If Chiefs Are Looking For Speed In The Draft, Here It Is

Oklahoma State CB Justin Gilbert (l) and Kent State RB Dri Archer were the fastest players at the NFL Combine

A diminutive running back from Kent State University was the fastest player on the field during the recent 2014 NFL Combine in Indianapolis.

Dri Archer, all 5-8 and 173 pounds of him, smoked the 40-yard dash in 4.26 seconds. That was close to breaking the Combine record of 4.24 seconds that was set by running back Chris Johnson in 2008.

Archer was not rewarded for his speed, at least not just yet. Honors went to Oregon State wide receiver Brandon Cooks with the Combine’s second fastest time at 4.33 seconds. Cooks ran his 40s wearing adidas shoes and the company promised a $100,000 bonus to the player that recorded the fastest time while wearing their product.

Every team in the league seeks speed and none more so than the Chiefs. If there’s one trait that must be improved in 2014 it’s the overall team speed.

Based on straight-line speed on the Lucas Oil Stadium turf, here are the fastest Combine participants at each position, except quarterback:

Running back

  • Dri Archer/Kent State – 4.26 seconds.

One NFL scout reportedly clocked Archer in 4.18 seconds. He officially had a 10-yard split time at 1.46 seconds, meaning he ran each of the last three 10-yard intervals at less than one second. At Kent State, Archer’s big season was 2012 when he had 2,580 all-purpose yards on 215 touches and 23 touchdowns. Archer was hampered in the 2013 season by an ankle injury. Coming out of Laurel, Florida, Archer finished second in the Florida high school 100 meters championship as a senior, posting a time of 10.49 seconds. At the Combine, he also had a 38-inch vertical jump and a broad jump of 10-feet 2 inches along with 20 reps in the bench press.

Wide receiver

  • Brandin Cooks/Oregon State – 4.33 seconds.

At Lincoln High School in Stockton, California, Cooks competed as a sprinter at the Junior Olympics level, earning the nickname “Sonic Boom.” He posted personal best times of 6.81 seconds over 60 meters, 10.72 in the 100 meters and 21.59 in the 200 meters. Cooks left Oregon State with a year of eligibility remaining after a 2013 season when he was a consensus All-America and the winner of the (Fred) Biletnikoff Award as college football’s best receiver. Last year, he caught 128 passes for 1,730 yards or 133.1 yards per game with 16 TD catches. At 5-10, 189 pounds, there’s one more important statistic on Cooks: he never missed a game in high school and college because of an injury.

  • John Brown/Pittsburg State – 4.34 seconds.

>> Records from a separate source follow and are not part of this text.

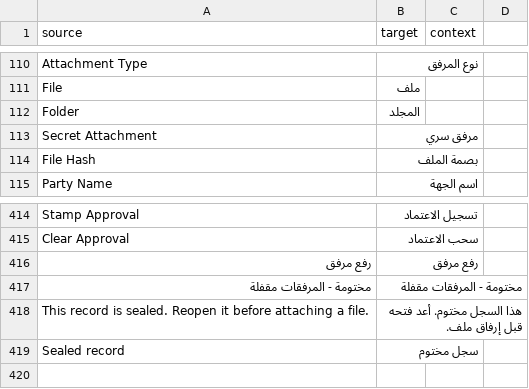
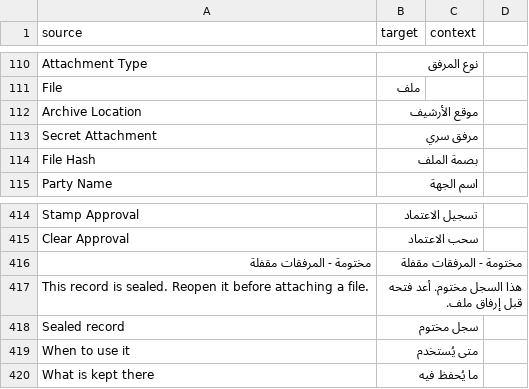
Before and after one commit to 8kode/murasalat_office, a CSV file: murasalat_office/translations/ar.csv, drawn as a sheet; only a part is shown, gaps mark what is left out.

Commit message:
Give the attachments a vocabulary, and let the framework keep the rest
What a file is, and where its paper original is filed, are the two things Frappe cannot express
about an attachment: there is no attachment type in the framework - it is an open feature
request from 2016 - and no notion of a physical archive location. Everything else was already
there, so this removes what duplicated it.

The attachment type was a Select field whose options could only change with a code change. It is
now a Link to Murasalat Attachment Type, seeded with five codes. The three codes already stored
on records are among them, so no data migration is needed. The folder field - free text, named
after a Frappe concept while the office read it as a shelf - became a Link to Murasalat Archive
Location, seeded with four places a small archive has. That name collision is what produced
"dfs" and "نن": everybody answered a different question.

Both tables store a short English code and display an Arabic name through title_field, and both
have allow_rename off, because renaming a code would orphan every record that stored it. Neither
ships permission rows: access is site configuration here, so a System Manager grants read from
Desk, and that step is written down rather than assumed.

Deleted: validate_attachment_rows, a duplicate check that compared file paths. Frappe already
refuses the same content twice on the same document in File.validate_duplicate_entry, by content
hash - stronger, and not ours to maintain. Storage, permissions, folders, change tracking and
deletion were never ours either: File.has_permission defers to the attached record, so a user who
cannot read a correspondence cannot read its attachments.

Three patches carry a site across, ordered by what each one needs. The column rename runs before
the schema sync, while the old column is still the only one of the two. The vocabulary runs after
it. The attachment index backfill runs last and out of numeric order - it writes rows whose type
is a Link, so the vocabulary has to exist first - and it was renumbered from v0_23, which had
never run: its old declaration aborted migrate with NameError before the module was imported, so
no Patch Log row existed and the number was free.

Also cleaned: the translation rows for the removed upload button and the old folder label are
gone, and both print formats map all five types.

```diff
--- a/murasalat_office/translations/ar.csv
+++ b/murasalat_office/translations/ar.csv
@@ -111,3 +111,3 @@ Attachment Type,نوع المرفق,
 File,ملف,
-Folder,المجلد,
+Archive Location,موقع الأرشيف,
 Secret Attachment,مرفق سري,
@@ -415,3 +415,2 @@ Stamp Approval,تسجيل الاعتماد,
 Clear Approval,سحب الاعتماد,
-رفع مرفق,رفع مرفق,
 مختومة - المرفقات مقفلة,مختومة - المرفقات مقفلة,
@@ -419 +418,3 @@ This record is sealed. Reopen it before attaching a file.,هذا السجل مخ
 Sealed record,سجل مختوم,
+When to use it,متى يُستخدم,
+What is kept there,ما يُحفظ فيه,
```
Also changed, not shown: 28 other files.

A standout on the Division II level with the Gorillas, Brown was a D2 All-America selection each of the past 3 seasons. He stands 5-10 and weighs 179 pounds, with short arms (30½ inches) and small hands (8½ inches). He caught 61 passes for 1,198 yards and 14 touchdown catches last season. Brown finished his time in the M.I.A.A with 34 scoring grabs in 185 catches. A long road led him to Pitt State out of Homestead, Florida. Brown started at Mars Hill College in North Carolina (2008), did not play the next year (2009), sat out as a redshirt at Coffeyville Junior College (2010), and arrived to join the Gorillas in 2011. He will be 24 years old in early April.

Tight end

  • A.C. Leonard/Tennessee State – 4.43 seconds.

Leonard is a transfer from the University of Florida where he played his freshman season in 2011. After an altercation with a girlfriend in April 2012, he was charged with battery and then suspended by the Gators. He decided to move on and landed at TSU in 2012 and played 10 games for the Tigers, catching 51 passes for 733 yards and 6 TD catches. Last season, he had 34 balls for 441 yards and 5 scores. Leonard stands 6-2 and weighed in at 252 pounds.

Offensive line


  • Gabe Ikard/Oklahoma – 5.13 seconds.

Ikard turned in the best 40-time among snappers, but at more than 5 seconds it was not an impressive number. However, there are a lot of other parts of his time with the Sooners that are worthy of consideration. That includes starting 50 of 52 games for OU, reaching a leadership position on the team and graduating in May 2013 with a 4.0 GPA.


  • Trai Turner/LSU – 4.93 seconds.

Anybody that weighs 310 pounds and runs the 40 under 5 seconds needs to be seriously considered by any team looking for a mobile inside blocker. He only played 25 games at LSU, starting 20 at right guard. In that time, he established his ability to block for the run; questions remain about his pass protection skills.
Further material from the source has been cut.